§ **EXERCISE REQUIREMENTS**:
The entries are to be duplicated exactly, though any picture in them must be omitted.
*** INFORMATION SHOWN ***
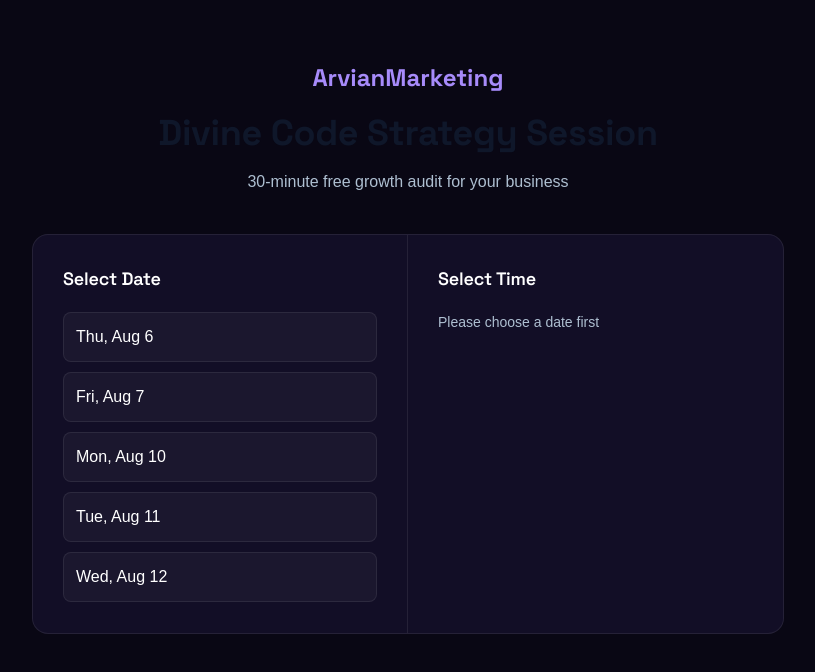
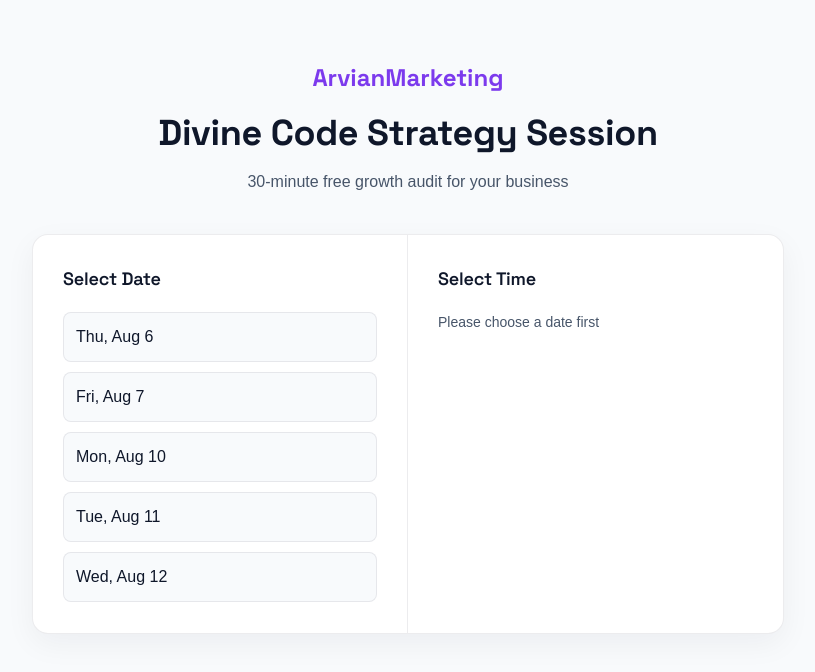
Before and after one commit to ravi-verma-001/landingpage, a Next.js app: page /book-call in a window 1280 px wide. Shown: the top 672 px of the page, without its empty margins (232-1047 px from the left). Built offline with nearby package versions, Linux system fonts and the light colour scheme.

Commit message:
design: convert scheduler page to light mode matching theme change

```diff
--- a/app/book-call/page.tsx
+++ b/app/book-call/page.tsx
@@ -59,42 +59,42 @@
   }
 
   return (
-    <div style={{ minHeight: '100vh', background: '#090714', color: '#fff', fontFamily: 'sans-serif' }}>
+    <div style={{ minHeight: '100vh', background: '#F8FAFC', color: '#0F172A', fontFamily: 'sans-serif' }}>
       <div className="wrap" style={{ padding: '60px 24px', maxWidth: '800px' }}>
         <div style={{ textAlign: 'center', marginBottom: '40px' }}>
-          <div style={{ fontFamily: 'Space Grotesk, sans-serif', fontSize: '24px', fontWeight: 'bold', color: '#A78BFA', marginBottom: '10px' }}>
+          <div style={{ fontFamily: 'Space Grotesk, sans-serif', fontSize: '24px', fontWeight: 'bold', color: '#7C3AED', marginBottom: '10px' }}>
             ArvianMarketing
           </div>
-          <h1 style={{ fontFamily: 'Space Grotesk, sans-serif', fontSize: '36px', fontWeight: 'bold', marginBottom: '10px' }}>
+          <h1 style={{ fontFamily: 'Space Grotesk, sans-serif', fontSize: '36px', fontWeight: 'bold', color: '#0F172A', marginBottom: '10px' }}>
             Divine Code Strategy Session
           </h1>
-          <p style={{ color: '#AEBFD1', fontSize: '16px' }}>
+          <p style={{ color: '#475569', fontSize: '16px' }}>
             30-minute free growth audit for {name ? <strong>{name}</strong> : 'your business'}
           </p>
         </div>
 
         {bookingStatus === 'success' ? (
-          <div style={{ background: '#120e26', color: '#fff', borderRadius: '16px', padding: '40px', textAlign: 'center', border: '1px solid rgba(255,255,255,0.08)' }}>
+          <div style={{ background: '#FFFFFF', color: '#0F172A', borderRadius: '16px', padding: '40px', textAlign: 'center', border: '1px solid rgba(15, 23, 42, 0.08)', boxShadow: '0 10px 30px rgba(15, 23, 42, 0.05)' }}>
             <div style={{ fontSize: '48px', marginBottom: '20px' }}>🎉</div>
-            <h2 style={{ fontFamily: 'Space Grotesk, sans-serif', fontSize: '28px', marginBottom: '10px' }}>Booking Confirmed!</h2>
-            <p style={{ fontSize: '16px', color: '#AEBFD1', marginBottom: '24px' }}>
+            <h2 style={{ fontFamily: 'Space Grotesk, sans-serif', fontSize: '28px', color: '#0F172A', marginBottom: '10px' }}>Booking Confirmed!</h2>
+            <p style={{ fontSize: '16px', color: '#475569', marginBottom: '24px' }}>
               We've locked in your strategy session for <strong>{selectedDate}</strong> at <strong>{selectedTime}</strong>.
             </p>
-            <p style={{ fontSize: '14px', color: '#AEBFD1', background: 'rgba(255,255,255,0.04)', padding: '12px', borderRadius: '8px', border: '1px solid rgba(255,255,255,0.06)' }}>
+            <p style={{ fontSize: '14px', color: '#475569', background: '#F8FAFC', padding: '12px', borderRadius: '8px', border: '1px solid rgba(15, 23, 42, 0.06)' }}>
               Check your inbox ({email || 'your email'}) for calendar invitation and meeting link.
             </p>
             <button
               onClick={() => router.push('/')}
-              style={{ marginTop: '30px', background: '#7C3AED', color: '#fff', border: 'none', padding: '12px 24px', borderRadius: '8px', cursor: 'pointer', fontWeight: 'bold' }}
+              style={{ marginTop: '30px', background: '#7C3AED', color: '#fff', border: 'none', padding: '12px 24px', borderRadius: '8px', cursor: 'pointer', fontWeight: 'bold', transition: 'background 0.2s' }}
             >
               Back to Home
             </button>
           </div>
         ) : (
-          <div style={{ background: '#120e26', color: '#fff', borderRadius: '16px', overflow: 'hidden', display: 'grid', gridTemplateColumns: '1fr 1fr', minHeight: '400px', border: '1px solid rgba(255,255,255,0.08)' }}>
+          <div style={{ background: '#FFFFFF', color: '#0F172A', borderRadius: '16px', overflow: 'hidden', display: 'grid', gridTemplateColumns: '1fr 1fr', minHeight: '400px', border: '1px solid rgba(15, 23, 42, 0.08)', boxShadow: '0 10px 30px rgba(15, 23, 42, 0.05)' }}>
             {/* Left side: Date Select */}
-            <div style={{ padding: '30px', borderRight: '1px solid rgba(255,255,255,0.08)' }}>
-              <h3 style={{ fontSize: '18px', fontWeight: '600', marginBottom: '20px', color: '#fff' }}>Select Date</h3>
+            <div style={{ padding: '30px', borderRight: '1px solid rgba(15, 23, 42, 0.08)' }}>
+              <h3 style={{ fontSize: '18px', fontWeight: '600', marginBottom: '20px', color: '#0F172A' }}>Select Date</h3>
               <div style={{ display: 'flex', flexDirection: 'column', gap: '10px' }}>
                 {availableDates.map((date) => {
                   const dateStr = date.toLocaleDateString('en-US', { weekday: 'short', month: 'short', day: 'numeric' })
@@ -105,10 +105,10 @@
                       style={{
                         padding: '12px',
                         borderRadius: '8px',
-                        border: '1px solid rgba(255,255,255,0.08)',
+                        border: '1px solid rgba(15, 23, 42, 0.08)',
                         textAlign: 'left',
-                        background: selectedDate === dateStr ? '#7C3AED' : 'rgba(255,255,255,0.04)',
-                        color: '#fff',
+                        background: selectedDate === dateStr ? '#7C3AED' : '#F8FAFC',
+                        color: selectedDate === dateStr ? '#fff' : '#0F172A',
                         cursor: 'pointer',
                         fontWeight: '500',
                         transition: 'all 0.2s'
@@ -124,9 +124,9 @@
             {/* Right side: Time Select & Confirm */}
             <div style={{ padding: '30px', display: 'flex', flexDirection: 'column', justifyContent: 'space-between' }}>
               <div>
-                <h3 style={{ fontSize: '18px', fontWeight: '600', marginBottom: '20px', color: '#fff' }}>Select Time</h3>
+                <h3 style={{ fontSize: '18px', fontWeight: '600', marginBottom: '20px', color: '#0F172A' }}>Select Time</h3>
                 {!selectedDate ? (
-                  <p style={{ color: '#AEBFD1', fontSize: '14px' }}>Please choose a date first</p>
+                  <p style={{ color: '#475569', fontSize: '14px' }}>Please choose a date first</p>
                 ) : (
                   <div style={{ display: 'grid', gridTemplateColumns: '1fr', gap: '8px' }}>
                     {timeSlots.map((time) => (
@@ -136,9 +136,9 @@
                         style={{
                           padding: '10px',
                           borderRadius: '8px',
-                          border: '1px solid rgba(255,255,255,0.08)',
-                          background: selectedTime === time ? '#7C3AED' : 'rgba(255,255,255,0.04)',
-                          color: '#fff',
+                          border: '1px solid rgba(15, 23, 42, 0.08)',
+                          background: selectedTime === time ? '#7C3AED' : '#F8FAFC',
+                          color: selectedTime === time ? '#fff' : '#0F172A',
                           cursor: 'pointer',
                           fontWeight: '500',
                           transition: 'all 0.2s'
```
*** End of INFORMATION SHOWN ***
§ **REPLY TO THE EXERCISE**:
Before and after one commit to ravi-verma-001/landingpage, a Next.js app: page /book-call in a window 1280 px wide. Shown: the top 672 px of the page, without its empty margins (232-1047 px from the left). Built offline with nearby package versions, Linux system fonts and the light colour scheme.

Commit message:
design: convert scheduler page to light mode matching theme change

```diff
--- a/app/book-call/page.tsx
+++ b/app/book-call/page.tsx
@@ -59,42 +59,42 @@
   }
 
   return (
-    <div style={{ minHeight: '100vh', background: '#090714', color: '#fff', fontFamily: 'sans-serif' }}>
+    <div style={{ minHeight: '100vh', background: '#F8FAFC', color: '#0F172A', fontFamily: 'sans-serif' }}>
       <div className="wrap" style={{ padding: '60px 24px', maxWidth: '800px' }}>
         <div style={{ textAlign: 'center', marginBottom: '40px' }}>
-          <div style={{ fontFamily: 'Space Grotesk, sans-serif', fontSize: '24px', fontWeight: 'bold', color: '#A78BFA', marginBottom: '10px' }}>
+          <div style={{ fontFamily: 'Space Grotesk, sans-serif', fontSize: '24px', fontWeight: 'bold', color: '#7C3AED', marginBottom: '10px' }}>
             ArvianMarketing
           </div>
-          <h1 style={{ fontFamily: 'Space Grotesk, sans-serif', fontSize: '36px', fontWeight: 'bold', marginBottom: '10px' }}>
+          <h1 style={{ fontFamily: 'Space Grotesk, sans-serif', fontSize: '36px', fontWeight: 'bold', color: '#0F172A', marginBottom: '10px' }}>
             Divine Code Strategy Session
           </h1>
-          <p style={{ color: '#AEBFD1', fontSize: '16px' }}>
+          <p style={{ color: '#475569', fontSize: '16px' }}>
             30-minute free growth audit for {name ? <strong>{name}</strong> : 'your business'}
           </p>
         </div>
 
         {bookingStatus === 'success' ? (
-          <div style={{ background: '#120e26', color: '#fff', borderRadius: '16px', padding: '40px', textAlign: 'center', border: '1px solid rgba(255,255,255,0.08)' }}>
+          <div style={{ background: '#FFFFFF', color: '#0F172A', borderRadius: '16px', padding: '40px', textAlign: 'center', border: '1px solid rgba(15, 23, 42, 0.08)', boxShadow: '0 10px 30px rgba(15, 23, 42, 0.05)' }}>
             <div style={{ fontSize: '48px', marginBottom: '20px' }}>🎉</div>
-            <h2 style={{ fontFamily: 'Space Grotesk, sans-serif', fontSize: '28px', marginBottom: '10px' }}>Booking Confirmed!</h2>
-            <p style={{ fontSize: '16px', color: '#AEBFD1', marginBottom: '24px' }}>
+            <h2 style={{ fontFamily: 'Space Grotesk, sans-serif', fontSize: '28px', color: '#0F172A', marginBottom: '10px' }}>Booking Confirmed!</h2>
+            <p style={{ fontSize: '16px', color: '#475569', marginBottom: '24px' }}>
               We've locked in your strategy session for <strong>{selectedDate}</strong> at <strong>{selectedTime}</strong>.
             </p>
-            <p style={{ fontSize: '14px', color: '#AEBFD1', background: 'rgba(255,255,255,0.04)', padding: '12px', borderRadius: '8px', border: '1px solid rgba(255,255,255,0.06)' }}>
+            <p style={{ fontSize: '14px', color: '#475569', background: '#F8FAFC', padding: '12px', borderRadius: '8px', border: '1px solid rgba(15, 23, 42, 0.06)' }}>
               Check your inbox ({email || 'your email'}) for calendar invitation and meeting link.
             </p>
             <button
               onClick={() => router.push('/')}
-              style={{ marginTop: '30px', background: '#7C3AED', color: '#fff', border: 'none', padding: '12px 24px', borderRadius: '8px', cursor: 'pointer', fontWeight: 'bold' }}
+              style={{ marginTop: '30px', background: '#7C3AED', color: '#fff', border: 'none', padding: '12px 24px', borderRadius: '8px', cursor: 'pointer', fontWeight: 'bold', transition: 'background 0.2s' }}
             >
               Back to Home
             </button>
           </div>
         ) : (
-          <div style={{ background: '#120e26', color: '#fff', borderRadius: '16px', overflow: 'hidden', display: 'grid', gridTemplateColumns: '1fr 1fr', minHeight: '400px', border: '1px solid rgba(255,255,255,0.08)' }}>
+          <div style={{ background: '#FFFFFF', color: '#0F172A', borderRadius: '16px', overflow: 'hidden', display: 'grid', gridTemplateColumns: '1fr 1fr', minHeight: '400px', border: '1px solid rgba(15, 23, 42, 0.08)', boxShadow: '0 10px 30px rgba(15, 23, 42, 0.05)' }}>
             {/* Left side: Date Select */}
-            <div style={{ padding: '30px', borderRight: '1px solid rgba(255,255,255,0.08)' }}>
-              <h3 style={{ fontSize: '18px', fontWeight: '600', marginBottom: '20px', color: '#fff' }}>Select Date</h3>
+            <div style={{ padding: '30px', borderRight: '1px solid rgba(15, 23, 42, 0.08)' }}>
+              <h3 style={{ fontSize: '18px', fontWeight: '600', marginBottom: '20px', color: '#0F172A' }}>Select Date</h3>
               <div style={{ display: 'flex', flexDirection: 'column', gap: '10px' }}>
                 {availableDates.map((date) => {
                   const dateStr = date.toLocaleDateString('en-US', { weekday: 'short', month: 'short', day: 'numeric' })
@@ -105,10 +105,10 @@
                       style={{
                         padding: '12px',
                         borderRadius: '8px',
-                        border: '1px solid rgba(255,255,255,0.08)',
+                        border: '1px solid rgba(15, 23, 42, 0.08)',
                         textAlign: 'left',
-                        background: selectedDate === dateStr ? '#7C3AED' : 'rgba(255,255,255,0.04)',
-                        color: '#fff',
+                        background: selectedDate === dateStr ? '#7C3AED' : '#F8FAFC',
+                        color: selectedDate === dateStr ? '#fff' : '#0F172A',
                         cursor: 'pointer',
                         fontWeight: '500',
                         transition: 'all 0.2s'
@@ -124,9 +124,9 @@
             {/* Right side: Time Select & Confirm */}
             <div style={{ padding: '30px', display: 'flex', flexDirection: 'column', justifyContent: 'space-between' }}>
               <div>
-                <h3 style={{ fontSize: '18px', fontWeight: '600', marginBottom: '20px', color: '#fff' }}>Select Time</h3>
+                <h3 style={{ fontSize: '18px', fontWeight: '600', marginBottom: '20px', color: '#0F172A' }}>Select Time</h3>
                 {!selectedDate ? (
-                  <p style={{ color: '#AEBFD1', fontSize: '14px' }}>Please choose a date first</p>
+                  <p style={{ color: '#475569', fontSize: '14px' }}>Please choose a date first</p>
                 ) : (
                   <div style={{ display: 'grid', gridTemplateColumns: '1fr', gap: '8px' }}>
                     {timeSlots.map((time) => (
@@ -136,9 +136,9 @@
                         style={{
                           padding: '10px',
                           borderRadius: '8px',
-                          border: '1px solid rgba(255,255,255,0.08)',
-                          background: selectedTime === time ? '#7C3AED' : 'rgba(255,255,255,0.04)',
-                          color: '#fff',
+                          border: '1px solid rgba(15, 23, 42, 0.08)',
+                          background: selectedTime === time ? '#7C3AED' : '#F8FAFC',
+                          color: selectedTime === time ? '#fff' : '#0F172A',
                           cursor: 'pointer',
                           fontWeight: '500',
                           transition: 'all 0.2s'
```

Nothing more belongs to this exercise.